Can we get any nuttier in our capital city, with the proposal, to change the name of the internationally well-known cricket ground, the “Basin Reserve”, to, “Support Women’s Sport Basin Reserve?”
The promoters of this cultural and sporting vandalism are seeking $100,000 to change the name for just two years, as part of a naming rights deal. The Mayor Justin Lester supports it as does Councilor Fleur Fitzsimons, both of who are on the Basin Reserve Trust.
Fortunately there are some people with a sense of humour who are also raising money to change the name to, “Crickety McCricketface”. However Councilor Fitzsimons says “Crickety McCricketface” is unlikely to be approved. As trustees both Justin and Fleur should absent themselves from any decision about naming rights, because there may well be other bids, possibly from a yet to be formed “Basin Reserve” group, and they would be seen as prejudiced assessors.
How on earth would comedian John Oliver handle this?
Name changing lunacy is actually rather too prevalent in the capital. We had a Vice Chancellor, from Auckland, who tried to change the name of Victoria University of Wellington, but was blocked by Education Minister Chris Hipkins.
It would be great if the same Minister wearing his State Service hat, stopped the Government from changing the names of government departments. In my working life time we have had the Department of Agriculture become: the Ministry of Agriculture and Fisheries, the Ministry of Agriculture and Forestry (Still MAF) , the Ministry of Agriculture, Forestry and Fisheries, become the Ministry of Primary Industries, as ministries were created, merged and demerged.
There was the Department of Industries and Commerce become Trade and Industry, then the Ministry of Commerce, then the Ministry of Economic Development and finally this mouthful, the Ministry of Business, Innovation and Employment (MBIE)
Then there was the “Child, Youth and Family (CYF), (New Zealand) agency, which became the Ministry for Vulnerable Children and then renamed “Oranga Tamariki – Ministry for Children,” all within a matter of months. Aside from the massive costs of these politically driven name changes, there is also the massive confusion they create in the public mind.
In sharp contract in the USA they basically keep names such as the USDA, their department of agriculture, which was founded in 1862, and their foreign affairs State Department, established in 1789.
Our Parliament recently changed the Education Act so any university wanting to change its name must first get a Parliamentary vote, a tough test.

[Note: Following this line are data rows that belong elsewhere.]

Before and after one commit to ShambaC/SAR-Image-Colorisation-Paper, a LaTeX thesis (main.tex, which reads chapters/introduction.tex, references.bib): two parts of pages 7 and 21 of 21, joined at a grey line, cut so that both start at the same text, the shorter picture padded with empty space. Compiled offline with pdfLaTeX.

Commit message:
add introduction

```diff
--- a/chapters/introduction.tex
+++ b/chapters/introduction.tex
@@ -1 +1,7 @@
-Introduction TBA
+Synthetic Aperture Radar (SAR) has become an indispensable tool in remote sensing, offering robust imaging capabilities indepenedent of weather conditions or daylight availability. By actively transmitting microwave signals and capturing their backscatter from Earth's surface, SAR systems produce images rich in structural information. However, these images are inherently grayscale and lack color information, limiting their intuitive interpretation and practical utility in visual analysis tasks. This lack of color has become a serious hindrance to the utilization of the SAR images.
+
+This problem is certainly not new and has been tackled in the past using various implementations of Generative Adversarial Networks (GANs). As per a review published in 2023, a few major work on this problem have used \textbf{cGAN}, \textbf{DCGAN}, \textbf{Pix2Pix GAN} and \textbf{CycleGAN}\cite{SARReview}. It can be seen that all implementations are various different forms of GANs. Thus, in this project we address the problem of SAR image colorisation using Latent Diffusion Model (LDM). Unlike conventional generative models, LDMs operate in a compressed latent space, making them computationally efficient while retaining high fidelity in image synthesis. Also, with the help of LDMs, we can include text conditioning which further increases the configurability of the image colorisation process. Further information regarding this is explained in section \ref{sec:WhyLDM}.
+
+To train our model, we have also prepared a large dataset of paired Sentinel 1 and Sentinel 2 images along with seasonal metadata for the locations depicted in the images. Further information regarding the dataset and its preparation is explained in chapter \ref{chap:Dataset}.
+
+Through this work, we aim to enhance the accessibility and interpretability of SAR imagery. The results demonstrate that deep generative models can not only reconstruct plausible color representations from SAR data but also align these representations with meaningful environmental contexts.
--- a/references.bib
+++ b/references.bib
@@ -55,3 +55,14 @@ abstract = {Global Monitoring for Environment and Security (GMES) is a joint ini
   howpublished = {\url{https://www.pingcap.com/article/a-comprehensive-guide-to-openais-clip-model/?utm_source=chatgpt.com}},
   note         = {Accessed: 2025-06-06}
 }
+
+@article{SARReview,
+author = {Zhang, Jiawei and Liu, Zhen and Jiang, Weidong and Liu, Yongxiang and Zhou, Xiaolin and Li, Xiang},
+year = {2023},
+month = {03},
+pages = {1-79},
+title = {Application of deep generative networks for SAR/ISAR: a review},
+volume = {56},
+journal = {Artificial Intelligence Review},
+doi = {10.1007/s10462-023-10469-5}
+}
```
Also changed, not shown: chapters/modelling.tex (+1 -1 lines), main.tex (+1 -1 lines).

I suggest an Act should be passed that prohibited state agencies names being changed unless there is a super majority in Parliament – say 60%. That would cut down on endless mergers and demergers and name changes as well. A big win for taxpayers!!